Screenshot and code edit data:
_ _ _ _ _

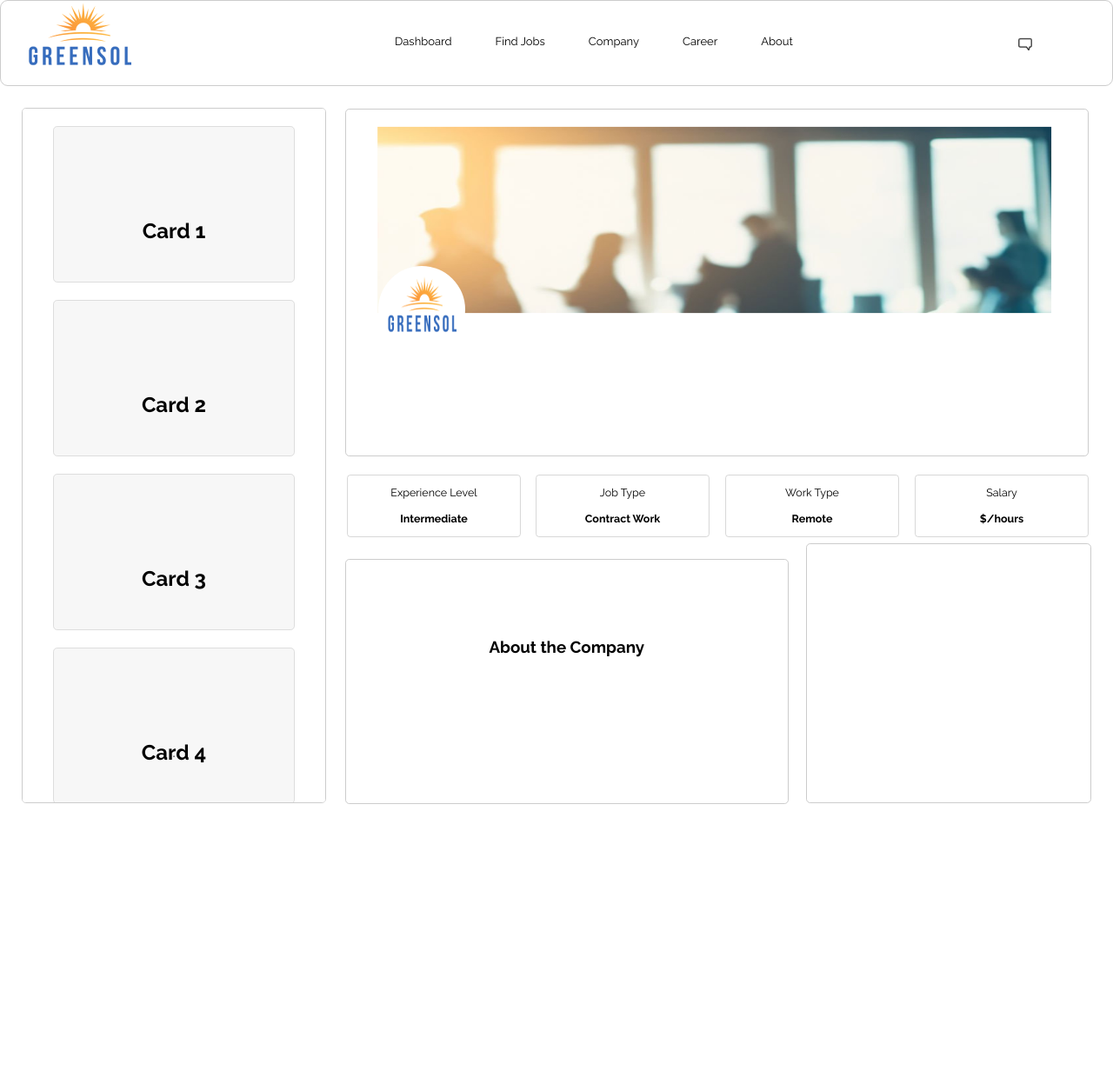
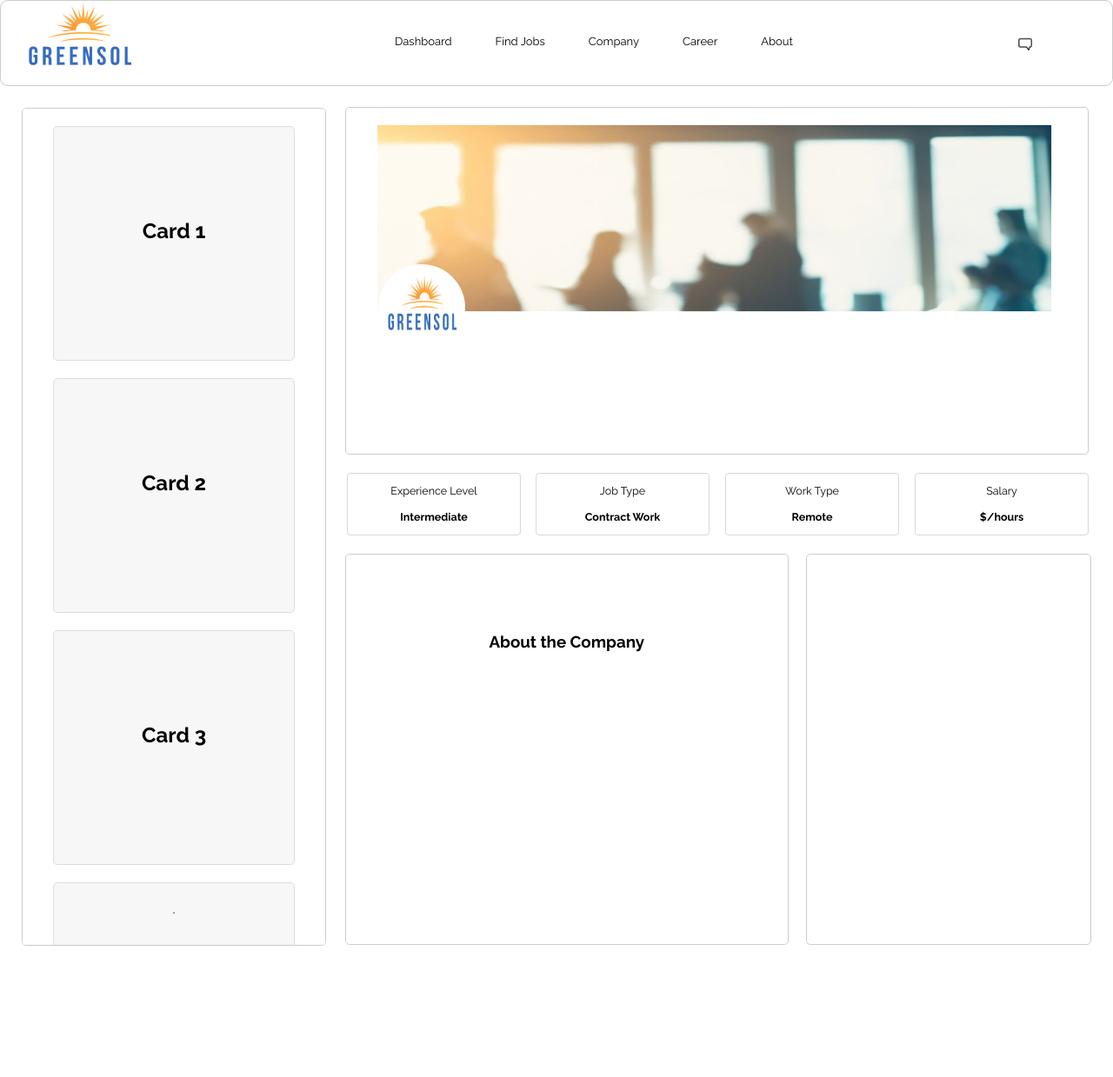
Before and after one commit to NatayaP/GreenSol_JobApp, a plain HTML site: page src/job.html in a window 1280 px wide. Shown: the top 1239 px of the page at 87% size. Drawn offline with Linux system fonts and the light colour scheme.

Commit message:
fix: Adjusted boxes to proper height

```diff
--- a/src/job.css
+++ b/src/job.css
@@ -10,7 +10,8 @@
   /* background-color: #366cbd ; */
 }
 .Greensol Page{
-  position: absolute;
+  position: relative;
+  /* top: -700px; */
 }
 .header {
     padding: 40;
@@ -54,7 +55,7 @@
   /* width: 200%; */
   /* height: auto; */
   width: 350px;
-  height: 800px;
+  height: 963.7px;
   text-align: center;
   line-height: 200px;
   margin: 25px;
@@ -63,6 +64,7 @@
   box-shadow: rgba(0, 0, 0, 0.2) 3px 6px px;
   border: solid 1px #ccc;
   overflow-y: auto;
+  direction: rtl;
   }
   card-container1 {
     display: flex;
@@ -77,7 +79,7 @@
     padding: 20px;
     margin-bottom: 20px;
     width: 80%;
-    height: 180px;
+    height: 270px;
     margin: 20px auto;
   }
   .card h2 {
@@ -91,6 +93,9 @@
     width: 110px;
     height: 110px;
     overflow: scroll;
+  }
+  .Postings:not(.other-boxes) {
+    /* your styles here */
   }
 .HeroImage{
   font-size: medium;
@@ -109,7 +114,7 @@
   border-radius: .3em;
   display: flex;
   margin-left: 31%;
-  margin-top: -64.4%;
+  margin-top: -77.3%;
 }
 .hero-greensol{
   transform: scale(.9) scaleX(1.4);
@@ -164,7 +169,7 @@
   color: black;
   height: auto;
   width: 510px;
-  height: 282px;
+  height: 450px;
   text-align: center;
   line-height: 200px;
   margin: 100px;
@@ -175,14 +180,14 @@
   border: solid 1px #ccc;
   margin-left: 31%;
   margin-top: .01%;
-  transform: translateY(-55px);
+  transform: translateY(-59px);
 }
 .About{
   font-size: medium;
   color: black;
   height: auto;
   width: 328px;
-  height: 299px;
+  height: 450px;
   text-align: center;
   line-height: 200px;
   margin: 100px;
@@ -193,7 +198,7 @@
   display: flex;
   margin-left: 31%;
   margin-top: .01%;
-  transform: translate(530px,-455px);
+  transform: translate(530px,-609px);
 }
 .label-container {
   display: flex;
```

_ _ _ _ _

EXERCISE AIM: A single number is the answer here: how many lines above carry the string "transform"?

SOLUTION FOR THIS EXERCISE: 5